The WHHS theater program has already started with the school year almost one month in and the Senior High musical Into the Woods being cast. But what is the significance of Into the Woods and the other four shows that will be performed this year, and what connections do the productions share?
The 2018-2019 season kicks off with the senior high musical Into the Woods, showing Nov. 1-3 and 8-10. The production originally opened in 1987, with the book written by James Lapine and music and lyrics by Stephen Sondheim. The play follows a baker and his wife who wish for a child, but cannot have one until they lift a curse placed upon the baker’s family by a witch.
The Broadway production was nominated for 10 Tony Awards, winning three, Best Book for a Musical, Best Score Written for the Theater and Best Performance by an Actress in a Leading Role. In 2015, it was made into a movie by Disney, which has received mixed reviews by audiences and critics.
The junior high season starts off with The Trial of Ebenezer Scrooge, a Christmas Carol sequel/spin-off written by Mark Brown. This show isn’t a musical, and is much more modern than Into the Woods, but nevertheless is a holiday play that will entertain audiences. Show dates are Dec. 7-8, and auditions are open to all seventh and eighth graders.
Set one year after the events of Charles Dickens’s classic redemption story, Ebenezer Scrooge has turned back to his grumpy attitude, and sues the Ghosts of Christmas time and Jacob Marley for endangering his life (a la The Incredibles).
The second Senior High production is William Shakespeare’s A Midsummer Night’s Dream. Audition dates are Nov. 26-27 and are open to all ninth through twelfth graders. Written over 450 years ago and first performed in 1595, Shakespeare’s most famous comedy follows four lovers in Greece, who are mixed up in a very confusing love square that gets even more complicated when magic is accidentally placed on the men to switch the people they are in love with. Oh, and a handyman gets a donkey head.

Allyson Garth
Michael Sherman, a drama and stagecraft teacher, helps run and manage the
productions at WHHS. Students interested in the theater program can find Sherman
in Room 2506.

This show has been performed countless times over the past four centuries, and has been made into several motion pictures from 1935-2017. It is also read by high school students at WHHS during their English class in eighth grade.
The third senior high play, another Greek epic, is Euripides’s Medea. Audition dates are Jan. 28-29 and are open to all ninth through twelfth graders, and shows are April 18-20. First performed in 431 B.C., this show is a sequel to the classic Greek myth of Jason and the Argonauts.
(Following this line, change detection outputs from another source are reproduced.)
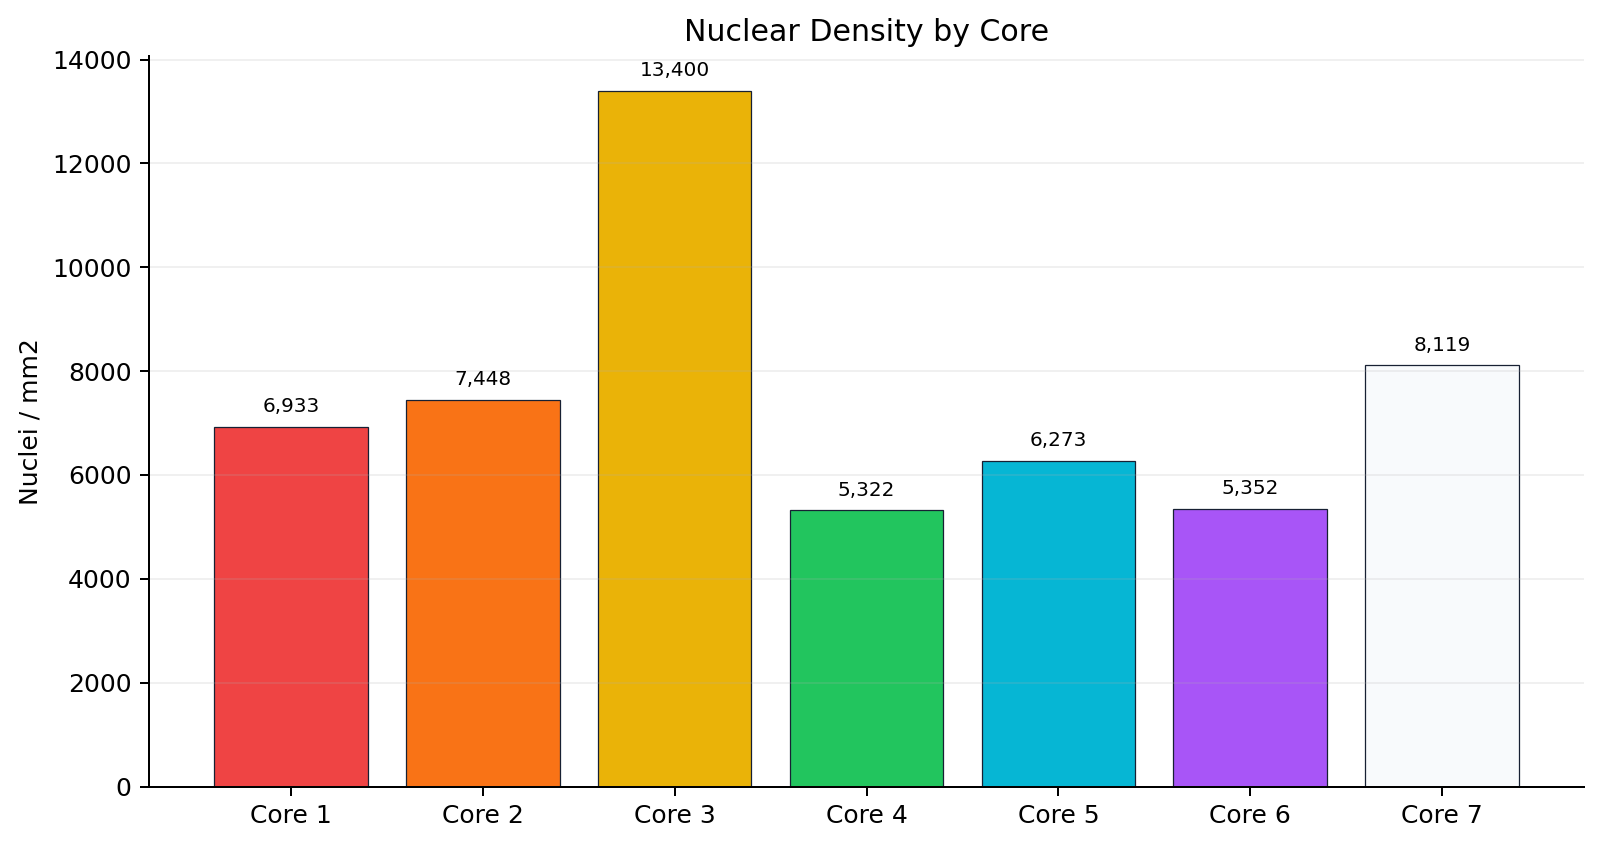
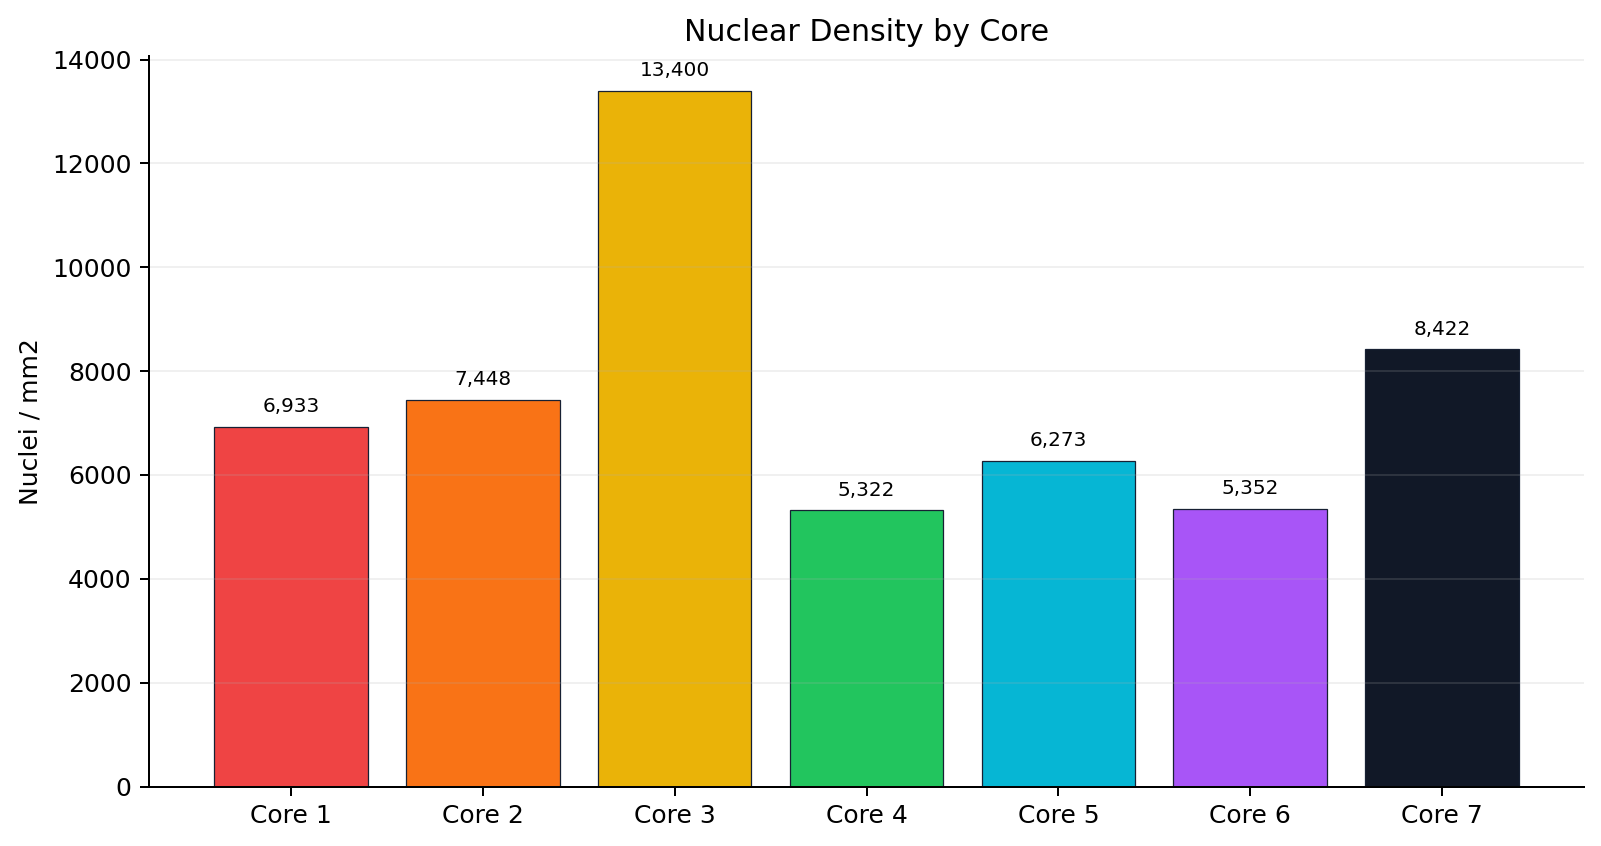
Expand Core 7 inclusion boundary

Changed region(s): [[0.8432, 0.3688, 0.9681, 0.9527]]

diff --git a/scripts/run_1path_analysis_pipeline.py b/scripts/run_1path_analysis_pipeline.py
@@ -41,6 +41,12 @@ PROB_THRESH = {
     7: 0.10,
 }
 CORE_COLORS = ["#ef4444", "#f97316", "#eab308", "#22c55e", "#06b6d4", "#a855f7", "#111827"]
+INCLUSION_RADIUS_MULT = {
+    # Core 7 has a small marginal tissue/cell area just outside the visually
+    # best-fit core circle. Keep the displayed circle tight, but use this
+    # slightly wider invisible boundary for assigning nuclei and patches.
+    7: 1.12,
+}
 
 
 def encode_jpeg(image, quality=92, max_size=None):
@@ -159,7 +165,8 @@ def segment_slide(slide, model, cores, source_mpp):
         print(f"Processing 1-path core {core_num}/7", flush=True)
         cx = core["x_full"]
         cy = core["y_full"]
-        radius_model = core["radius_full"] / model_scale
+        inclusion_full_r = core["radius_full"] * INCLUSION_RADIUS_MULT.get(core_num, 1.0)
+        radius_model = inclusion_full_r / model_scale
         core_size_model = max(int(radius_model * 2.2), 1024)
         prob_thresh = PROB_THRESH[core_num]
         raw_count = 0
@@ -251,7 +258,8 @@ def export_payload(slide, model, df, cores, source_mpp, model_scale, read_size, 
         color = CORE_COLORS[core_num - 1]
         lv1_scale = float(slide.level_downsamples[1])
         full_r = core["radius_full"]
-        r1 = int(full_r / lv1_scale)
+        inclusion_full_r = full_r * INCLUSION_RADIUS_MULT.get(core_num, 1.0)
+        r1 = int(inclusion_full_r / lv1_scale)
         size1 = r1 * 2 + 40
         origin_x = int(core["x_full"] - (size1 * lv1_scale) / 2)
         origin_y = int(core["y_full"] - (size1 * lv1_scale) / 2)
@@ -281,7 +289,7 @@ def export_payload(slide, model, df, cores, source_mpp, model_scale, read_size, 
         }
 
         patches = []
-        radius_model = full_r / model_scale
+        radius_model = inclusion_full_r / model_scale
         core_size_model = max(int(radius_model * 2.2), 1024)
         for row_i, row in enumerate(range(0, core_size_model, GRID_STEP)):
             for col_i, col in enumerate(range(0, core_size_model, GRID_STEP)):

diff --git a/scripts/create_publication_figures.py b/scripts/create_publication_figures.py
@@ -5,6 +5,7 @@ from pathlib import Path
 
 import matplotlib.pyplot as plt
 import numpy as np
+import pandas as pd
 from PIL import Image, ImageDraw, ImageFont
 
 
@@ -77,7 +78,11 @@ def save_density(data):
 
 
 def save_slide_comparison(data):
-    rows = data["slide_comparison"]
+    comparison_csv = ROOT / "results_1path_analysis" / "slide_comparison.csv"
+    if comparison_csv.exists():
+        rows = pd.read_csv(comparison_csv).to_dict("records")
+    else:
+        rows = data["slide_comparison"]
     names = [row["file"].replace(".svs", "") for row in rows]
     mpp = [float(row["mpp"]) for row in rows]
     ten = [float(row["tenengrad_mean_tissue_lowest"]) for row in rows]

diff --git a/README.md b/README.md
@@ -40,7 +40,7 @@ Processing steps:
 
 ## Results
 
-Final segmentation detected **75,595 nuclei** across seven cores.
+Final segmentation detected **76,224 nuclei** across seven cores.
 
 ![Core counts](docs/figures/core_counts_1path.png)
The once heroic Jason suddenly leaves the family after he falls in love with the king’s daughter, which makes Medea so upset that she curses herself and her kids, and she vows to get her revenge on Jason and the king’s daughter, leaving the audience wondering if this is Medea’s tragedy or Jason’s.
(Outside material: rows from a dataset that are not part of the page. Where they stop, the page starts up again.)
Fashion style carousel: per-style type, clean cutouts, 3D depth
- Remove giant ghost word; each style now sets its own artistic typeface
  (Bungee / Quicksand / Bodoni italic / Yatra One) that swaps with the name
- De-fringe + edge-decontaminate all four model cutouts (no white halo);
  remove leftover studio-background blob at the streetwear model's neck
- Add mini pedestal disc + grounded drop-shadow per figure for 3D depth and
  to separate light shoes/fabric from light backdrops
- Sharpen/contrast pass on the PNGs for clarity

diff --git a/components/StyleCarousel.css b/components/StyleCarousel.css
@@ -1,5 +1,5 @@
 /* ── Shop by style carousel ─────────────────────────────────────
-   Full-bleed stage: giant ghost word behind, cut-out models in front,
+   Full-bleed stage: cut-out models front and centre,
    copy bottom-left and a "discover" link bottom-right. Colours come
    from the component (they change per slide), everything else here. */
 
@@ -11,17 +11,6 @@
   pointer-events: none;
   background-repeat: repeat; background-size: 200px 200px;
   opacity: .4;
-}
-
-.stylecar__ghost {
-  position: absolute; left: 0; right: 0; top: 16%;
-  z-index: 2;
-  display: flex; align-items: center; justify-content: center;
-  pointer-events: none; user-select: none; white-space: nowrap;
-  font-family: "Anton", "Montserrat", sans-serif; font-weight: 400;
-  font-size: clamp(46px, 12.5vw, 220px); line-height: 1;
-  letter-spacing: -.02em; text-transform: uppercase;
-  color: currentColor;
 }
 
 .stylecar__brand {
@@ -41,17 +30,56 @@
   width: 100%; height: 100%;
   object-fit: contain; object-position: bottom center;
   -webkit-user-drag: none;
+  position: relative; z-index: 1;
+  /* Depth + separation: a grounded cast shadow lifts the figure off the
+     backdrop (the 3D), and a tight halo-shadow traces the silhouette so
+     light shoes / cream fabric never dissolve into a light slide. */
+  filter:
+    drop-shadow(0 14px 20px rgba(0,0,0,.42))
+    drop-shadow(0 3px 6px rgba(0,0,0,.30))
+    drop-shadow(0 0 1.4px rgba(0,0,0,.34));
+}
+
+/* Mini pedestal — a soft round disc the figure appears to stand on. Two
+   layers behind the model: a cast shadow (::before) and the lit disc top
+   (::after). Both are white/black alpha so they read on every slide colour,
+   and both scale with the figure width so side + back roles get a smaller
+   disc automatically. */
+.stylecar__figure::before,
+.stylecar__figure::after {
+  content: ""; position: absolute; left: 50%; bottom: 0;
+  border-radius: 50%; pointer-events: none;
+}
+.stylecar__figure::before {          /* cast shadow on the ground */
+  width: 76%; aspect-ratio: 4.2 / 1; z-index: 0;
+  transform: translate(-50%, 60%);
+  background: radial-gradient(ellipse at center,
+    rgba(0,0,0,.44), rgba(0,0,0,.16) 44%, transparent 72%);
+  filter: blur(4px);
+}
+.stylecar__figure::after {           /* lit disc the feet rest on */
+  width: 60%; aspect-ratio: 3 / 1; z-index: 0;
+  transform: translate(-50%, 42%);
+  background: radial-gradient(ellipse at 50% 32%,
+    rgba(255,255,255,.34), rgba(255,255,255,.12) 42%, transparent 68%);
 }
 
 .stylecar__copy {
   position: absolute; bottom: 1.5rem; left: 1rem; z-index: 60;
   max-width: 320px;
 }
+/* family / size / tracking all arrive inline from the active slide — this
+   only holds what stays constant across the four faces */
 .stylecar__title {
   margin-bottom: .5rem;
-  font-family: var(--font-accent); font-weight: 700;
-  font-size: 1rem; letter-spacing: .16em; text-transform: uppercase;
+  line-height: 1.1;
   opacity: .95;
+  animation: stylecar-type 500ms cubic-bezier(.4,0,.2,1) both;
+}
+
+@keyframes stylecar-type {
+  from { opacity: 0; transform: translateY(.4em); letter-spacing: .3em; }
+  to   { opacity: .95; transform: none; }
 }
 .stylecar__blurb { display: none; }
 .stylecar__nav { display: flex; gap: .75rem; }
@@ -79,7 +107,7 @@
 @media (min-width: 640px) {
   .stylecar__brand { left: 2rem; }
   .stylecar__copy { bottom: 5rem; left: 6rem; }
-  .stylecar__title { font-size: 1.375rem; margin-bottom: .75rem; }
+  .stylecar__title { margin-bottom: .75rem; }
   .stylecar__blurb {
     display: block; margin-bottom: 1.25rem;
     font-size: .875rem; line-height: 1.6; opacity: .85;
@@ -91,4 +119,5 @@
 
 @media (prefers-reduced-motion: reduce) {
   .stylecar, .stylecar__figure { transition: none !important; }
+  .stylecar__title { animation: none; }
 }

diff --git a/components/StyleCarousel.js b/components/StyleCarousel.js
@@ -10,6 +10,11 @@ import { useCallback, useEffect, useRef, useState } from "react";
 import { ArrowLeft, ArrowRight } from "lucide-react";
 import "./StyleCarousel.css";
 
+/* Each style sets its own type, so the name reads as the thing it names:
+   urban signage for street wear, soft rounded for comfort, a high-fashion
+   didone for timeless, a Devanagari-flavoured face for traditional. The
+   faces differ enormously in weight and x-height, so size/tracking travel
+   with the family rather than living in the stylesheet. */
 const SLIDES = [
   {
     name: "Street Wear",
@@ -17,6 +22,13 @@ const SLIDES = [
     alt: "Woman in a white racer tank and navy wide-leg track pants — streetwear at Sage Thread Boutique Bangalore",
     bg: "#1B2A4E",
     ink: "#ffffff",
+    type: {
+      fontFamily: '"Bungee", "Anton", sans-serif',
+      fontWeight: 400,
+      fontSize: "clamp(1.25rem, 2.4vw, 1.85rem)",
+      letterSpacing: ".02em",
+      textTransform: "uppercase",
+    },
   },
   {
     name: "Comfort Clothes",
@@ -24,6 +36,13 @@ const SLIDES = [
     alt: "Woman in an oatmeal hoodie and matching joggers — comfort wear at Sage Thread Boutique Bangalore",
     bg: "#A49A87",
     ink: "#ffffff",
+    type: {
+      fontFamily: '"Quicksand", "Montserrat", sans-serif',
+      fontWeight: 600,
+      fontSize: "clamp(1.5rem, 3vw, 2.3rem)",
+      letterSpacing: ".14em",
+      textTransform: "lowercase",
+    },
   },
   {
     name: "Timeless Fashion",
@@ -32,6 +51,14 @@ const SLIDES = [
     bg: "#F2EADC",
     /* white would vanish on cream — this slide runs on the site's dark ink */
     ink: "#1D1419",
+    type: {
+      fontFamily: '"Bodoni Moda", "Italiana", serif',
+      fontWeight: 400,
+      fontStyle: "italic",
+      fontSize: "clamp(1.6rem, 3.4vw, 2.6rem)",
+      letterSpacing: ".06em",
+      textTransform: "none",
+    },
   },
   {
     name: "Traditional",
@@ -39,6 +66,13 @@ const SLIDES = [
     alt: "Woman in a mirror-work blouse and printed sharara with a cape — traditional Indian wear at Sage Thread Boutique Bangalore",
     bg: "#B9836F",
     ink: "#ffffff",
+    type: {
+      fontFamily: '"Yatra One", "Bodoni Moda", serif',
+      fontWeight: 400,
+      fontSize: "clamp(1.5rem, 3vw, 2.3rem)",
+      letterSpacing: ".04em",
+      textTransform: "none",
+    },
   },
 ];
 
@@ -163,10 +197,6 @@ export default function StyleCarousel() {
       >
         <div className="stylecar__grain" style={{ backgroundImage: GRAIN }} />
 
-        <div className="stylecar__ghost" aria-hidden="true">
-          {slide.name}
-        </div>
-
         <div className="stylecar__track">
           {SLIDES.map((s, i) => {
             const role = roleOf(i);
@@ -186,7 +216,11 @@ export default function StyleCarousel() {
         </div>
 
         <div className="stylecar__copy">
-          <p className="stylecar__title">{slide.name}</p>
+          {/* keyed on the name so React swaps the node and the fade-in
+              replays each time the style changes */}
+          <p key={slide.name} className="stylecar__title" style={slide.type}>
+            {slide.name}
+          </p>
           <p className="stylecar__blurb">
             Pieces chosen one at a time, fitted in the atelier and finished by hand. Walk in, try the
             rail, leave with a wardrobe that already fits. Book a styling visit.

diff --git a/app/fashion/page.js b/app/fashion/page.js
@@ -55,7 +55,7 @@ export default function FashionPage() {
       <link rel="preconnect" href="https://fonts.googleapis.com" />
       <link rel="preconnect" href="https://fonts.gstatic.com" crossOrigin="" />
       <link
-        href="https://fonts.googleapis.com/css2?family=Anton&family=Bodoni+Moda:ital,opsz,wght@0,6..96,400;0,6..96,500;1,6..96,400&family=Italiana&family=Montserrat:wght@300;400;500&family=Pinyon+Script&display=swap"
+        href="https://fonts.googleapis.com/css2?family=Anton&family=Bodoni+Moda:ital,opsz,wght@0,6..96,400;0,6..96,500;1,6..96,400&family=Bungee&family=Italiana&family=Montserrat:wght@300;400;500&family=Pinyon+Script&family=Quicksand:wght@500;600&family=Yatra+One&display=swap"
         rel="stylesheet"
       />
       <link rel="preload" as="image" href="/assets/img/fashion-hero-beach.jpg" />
The school year closes with the junior high musical, Xanadu Jr. Audition dates are March 4-5 and are open to all seventh through ninth graders. Based on the box-office flop Xanadu by Universal Pictures, this show’s book was written by Douglas Carter Beane, and the music and lyrics were written by Jeff Lynne and John Farrar.
The story is simple: Kira is a Greek muse who, in 1980, creates the first Roller Disco with help from her new mortal friend Sonny, who she starts to fall in love with, but is forbidden for a god and a mortal to be in love, and while she is, her evil sisters start causing trouble that interferes with them, and the end is Kira trying to fix what she has done.
While all five productions don’t appear to have a coherent theme, Medea, A Midsummer Night’s Dream, and Xanadu Jr. all have elements from Greek mythology, and Into the Woods and The Trial of Ebenezer Scrooge have some fairy tale aspects. The main common theme is telling an unrealistic story that incorporates magic and love into a colorful blend of adjectives and entertainment. If anyone wants to get involved with any part of the productions, check regularly with the theater bulletin board in the 2500 hallway, or see Michael Sherman in Room 2506.